▸ **WHAT THE TASK REQUIRES**
In how many lines of the data below does the word "class" appear? Reply with the number and nothing more.

▸ **Source records**
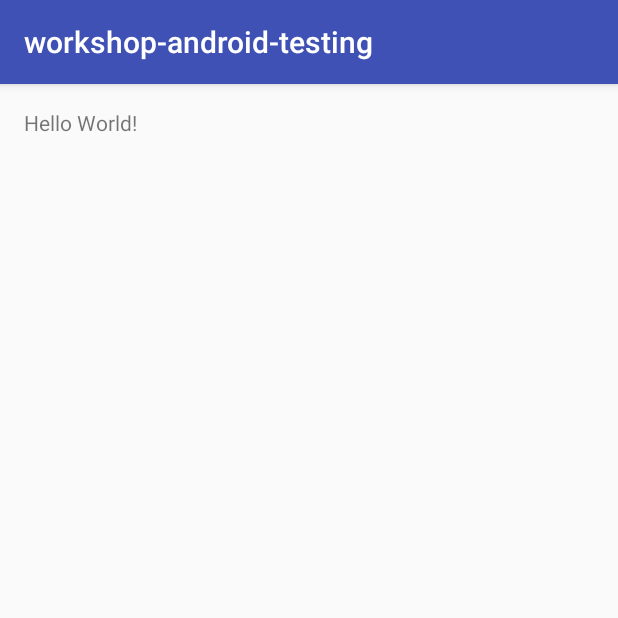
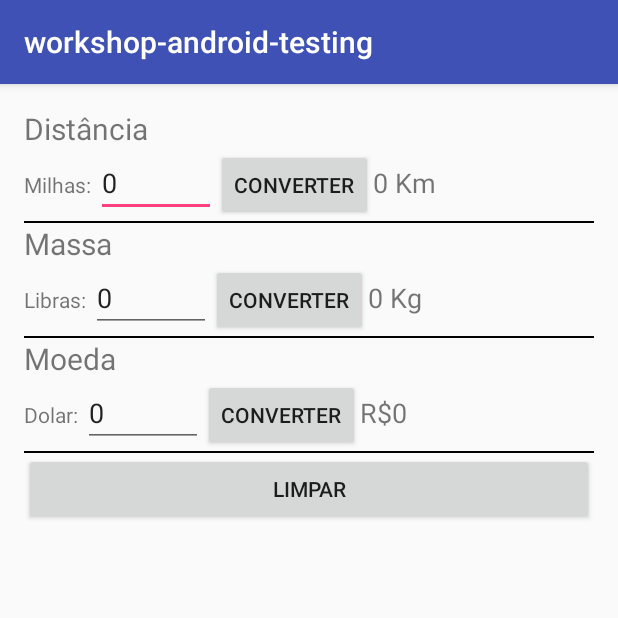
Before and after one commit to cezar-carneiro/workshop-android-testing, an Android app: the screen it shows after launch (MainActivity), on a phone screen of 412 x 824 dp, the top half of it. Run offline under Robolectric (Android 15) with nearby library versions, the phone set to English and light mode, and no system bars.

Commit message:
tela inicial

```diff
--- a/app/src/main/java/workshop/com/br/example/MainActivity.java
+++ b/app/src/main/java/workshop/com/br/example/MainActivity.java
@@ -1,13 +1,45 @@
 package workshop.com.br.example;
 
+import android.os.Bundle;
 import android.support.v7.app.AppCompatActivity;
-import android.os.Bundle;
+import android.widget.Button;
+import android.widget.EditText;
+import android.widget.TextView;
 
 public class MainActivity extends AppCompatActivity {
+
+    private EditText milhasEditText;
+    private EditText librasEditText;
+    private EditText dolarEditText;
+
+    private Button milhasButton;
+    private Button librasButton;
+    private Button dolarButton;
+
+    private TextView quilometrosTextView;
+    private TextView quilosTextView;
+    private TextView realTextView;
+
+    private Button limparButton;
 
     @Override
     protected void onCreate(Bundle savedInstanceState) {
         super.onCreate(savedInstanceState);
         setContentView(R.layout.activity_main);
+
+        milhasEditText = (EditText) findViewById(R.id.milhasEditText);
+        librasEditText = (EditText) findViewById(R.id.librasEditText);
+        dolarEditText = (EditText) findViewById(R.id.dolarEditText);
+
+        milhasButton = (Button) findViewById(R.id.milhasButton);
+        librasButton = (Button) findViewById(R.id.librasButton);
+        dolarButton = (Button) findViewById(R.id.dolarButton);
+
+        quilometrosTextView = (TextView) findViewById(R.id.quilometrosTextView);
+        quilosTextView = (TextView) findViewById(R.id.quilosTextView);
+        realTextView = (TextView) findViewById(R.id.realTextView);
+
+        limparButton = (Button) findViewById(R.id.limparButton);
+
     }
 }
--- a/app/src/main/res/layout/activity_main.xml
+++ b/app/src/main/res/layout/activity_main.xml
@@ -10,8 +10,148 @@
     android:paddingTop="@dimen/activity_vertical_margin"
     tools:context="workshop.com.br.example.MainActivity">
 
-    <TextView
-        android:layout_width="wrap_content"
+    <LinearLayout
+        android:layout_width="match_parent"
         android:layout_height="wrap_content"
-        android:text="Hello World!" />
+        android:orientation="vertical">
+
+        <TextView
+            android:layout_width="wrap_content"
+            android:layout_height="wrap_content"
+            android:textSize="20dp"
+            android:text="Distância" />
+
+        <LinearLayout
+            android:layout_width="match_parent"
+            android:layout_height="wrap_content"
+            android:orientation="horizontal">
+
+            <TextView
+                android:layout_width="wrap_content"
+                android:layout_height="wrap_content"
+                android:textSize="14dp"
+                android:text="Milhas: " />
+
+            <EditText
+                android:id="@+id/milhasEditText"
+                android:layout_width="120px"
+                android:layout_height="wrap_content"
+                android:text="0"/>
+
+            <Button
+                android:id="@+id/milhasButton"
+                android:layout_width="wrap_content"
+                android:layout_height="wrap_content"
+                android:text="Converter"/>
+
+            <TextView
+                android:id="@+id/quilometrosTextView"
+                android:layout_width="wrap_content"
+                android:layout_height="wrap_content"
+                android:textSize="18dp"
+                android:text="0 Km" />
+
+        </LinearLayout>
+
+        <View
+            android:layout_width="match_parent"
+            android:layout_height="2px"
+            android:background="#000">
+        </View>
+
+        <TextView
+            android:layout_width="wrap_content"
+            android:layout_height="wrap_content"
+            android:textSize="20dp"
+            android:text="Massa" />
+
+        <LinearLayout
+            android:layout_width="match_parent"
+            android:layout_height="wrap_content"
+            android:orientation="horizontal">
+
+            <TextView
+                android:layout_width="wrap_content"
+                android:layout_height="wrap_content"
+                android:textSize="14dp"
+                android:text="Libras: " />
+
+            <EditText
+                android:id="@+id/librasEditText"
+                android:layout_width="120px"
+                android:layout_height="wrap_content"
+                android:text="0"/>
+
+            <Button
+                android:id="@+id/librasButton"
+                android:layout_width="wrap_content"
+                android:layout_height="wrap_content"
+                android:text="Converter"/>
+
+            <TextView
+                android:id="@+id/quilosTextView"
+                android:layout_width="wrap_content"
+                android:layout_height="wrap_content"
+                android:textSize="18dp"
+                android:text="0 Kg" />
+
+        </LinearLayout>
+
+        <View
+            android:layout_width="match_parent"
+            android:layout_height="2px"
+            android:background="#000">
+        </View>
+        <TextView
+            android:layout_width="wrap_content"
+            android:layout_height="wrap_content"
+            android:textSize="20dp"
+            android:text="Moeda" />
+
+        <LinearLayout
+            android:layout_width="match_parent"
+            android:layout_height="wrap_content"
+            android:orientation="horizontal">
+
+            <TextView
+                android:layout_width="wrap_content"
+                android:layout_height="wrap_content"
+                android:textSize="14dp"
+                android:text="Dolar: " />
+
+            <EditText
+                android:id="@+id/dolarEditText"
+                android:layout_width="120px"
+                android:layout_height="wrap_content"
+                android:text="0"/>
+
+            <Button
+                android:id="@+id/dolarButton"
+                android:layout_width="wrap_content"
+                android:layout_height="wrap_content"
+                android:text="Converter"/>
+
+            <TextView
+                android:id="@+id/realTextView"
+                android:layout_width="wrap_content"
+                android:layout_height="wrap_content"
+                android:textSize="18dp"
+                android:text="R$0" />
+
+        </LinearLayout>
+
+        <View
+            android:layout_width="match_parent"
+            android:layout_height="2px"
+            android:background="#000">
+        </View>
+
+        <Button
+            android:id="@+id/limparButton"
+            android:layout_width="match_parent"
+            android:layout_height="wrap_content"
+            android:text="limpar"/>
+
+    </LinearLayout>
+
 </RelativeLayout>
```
...
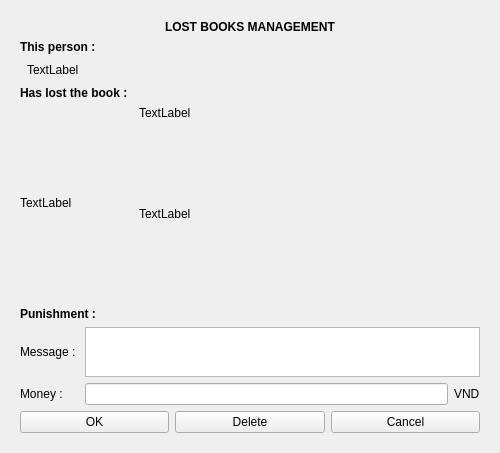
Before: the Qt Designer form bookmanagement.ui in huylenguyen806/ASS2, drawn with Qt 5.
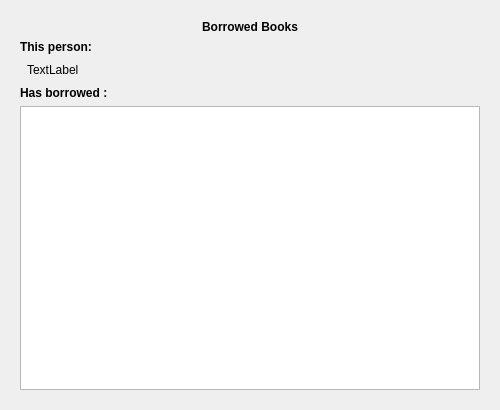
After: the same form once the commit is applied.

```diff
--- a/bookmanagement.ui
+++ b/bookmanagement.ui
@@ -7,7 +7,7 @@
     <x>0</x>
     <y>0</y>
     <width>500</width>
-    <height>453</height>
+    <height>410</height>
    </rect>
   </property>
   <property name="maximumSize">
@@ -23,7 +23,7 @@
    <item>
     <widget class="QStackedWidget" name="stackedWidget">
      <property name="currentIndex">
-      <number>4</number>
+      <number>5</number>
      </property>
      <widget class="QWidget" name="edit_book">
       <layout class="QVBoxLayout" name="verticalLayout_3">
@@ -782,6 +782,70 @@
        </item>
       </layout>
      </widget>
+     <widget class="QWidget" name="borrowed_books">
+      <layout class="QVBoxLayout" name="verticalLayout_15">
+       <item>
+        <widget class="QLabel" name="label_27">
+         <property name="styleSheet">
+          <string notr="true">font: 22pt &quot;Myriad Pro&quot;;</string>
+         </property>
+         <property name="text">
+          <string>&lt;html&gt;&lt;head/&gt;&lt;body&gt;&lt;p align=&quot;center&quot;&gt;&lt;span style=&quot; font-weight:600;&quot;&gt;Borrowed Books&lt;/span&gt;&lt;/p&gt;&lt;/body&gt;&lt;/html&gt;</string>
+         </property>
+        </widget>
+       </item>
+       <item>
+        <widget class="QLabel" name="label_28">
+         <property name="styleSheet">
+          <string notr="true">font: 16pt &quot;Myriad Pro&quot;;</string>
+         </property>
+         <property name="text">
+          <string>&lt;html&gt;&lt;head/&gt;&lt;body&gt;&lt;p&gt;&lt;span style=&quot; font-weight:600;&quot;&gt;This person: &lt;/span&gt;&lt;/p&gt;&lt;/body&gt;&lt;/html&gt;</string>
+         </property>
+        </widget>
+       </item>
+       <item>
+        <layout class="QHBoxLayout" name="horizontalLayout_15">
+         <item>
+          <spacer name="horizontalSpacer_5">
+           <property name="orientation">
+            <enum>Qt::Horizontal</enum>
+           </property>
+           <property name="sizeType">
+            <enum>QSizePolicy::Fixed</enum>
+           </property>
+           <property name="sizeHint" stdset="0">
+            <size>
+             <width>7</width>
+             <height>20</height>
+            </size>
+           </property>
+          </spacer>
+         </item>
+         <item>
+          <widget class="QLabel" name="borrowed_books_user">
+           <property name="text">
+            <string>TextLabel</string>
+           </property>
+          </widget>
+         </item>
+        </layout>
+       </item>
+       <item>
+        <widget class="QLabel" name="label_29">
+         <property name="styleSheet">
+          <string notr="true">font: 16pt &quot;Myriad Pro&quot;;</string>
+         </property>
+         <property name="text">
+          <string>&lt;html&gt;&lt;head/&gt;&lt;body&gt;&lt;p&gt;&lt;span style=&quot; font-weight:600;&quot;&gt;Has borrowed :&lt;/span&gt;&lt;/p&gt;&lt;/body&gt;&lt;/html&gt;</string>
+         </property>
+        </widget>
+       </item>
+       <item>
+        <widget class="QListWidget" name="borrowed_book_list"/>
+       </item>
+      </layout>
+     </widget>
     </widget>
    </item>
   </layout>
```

▸ **ANSWER BOX**
12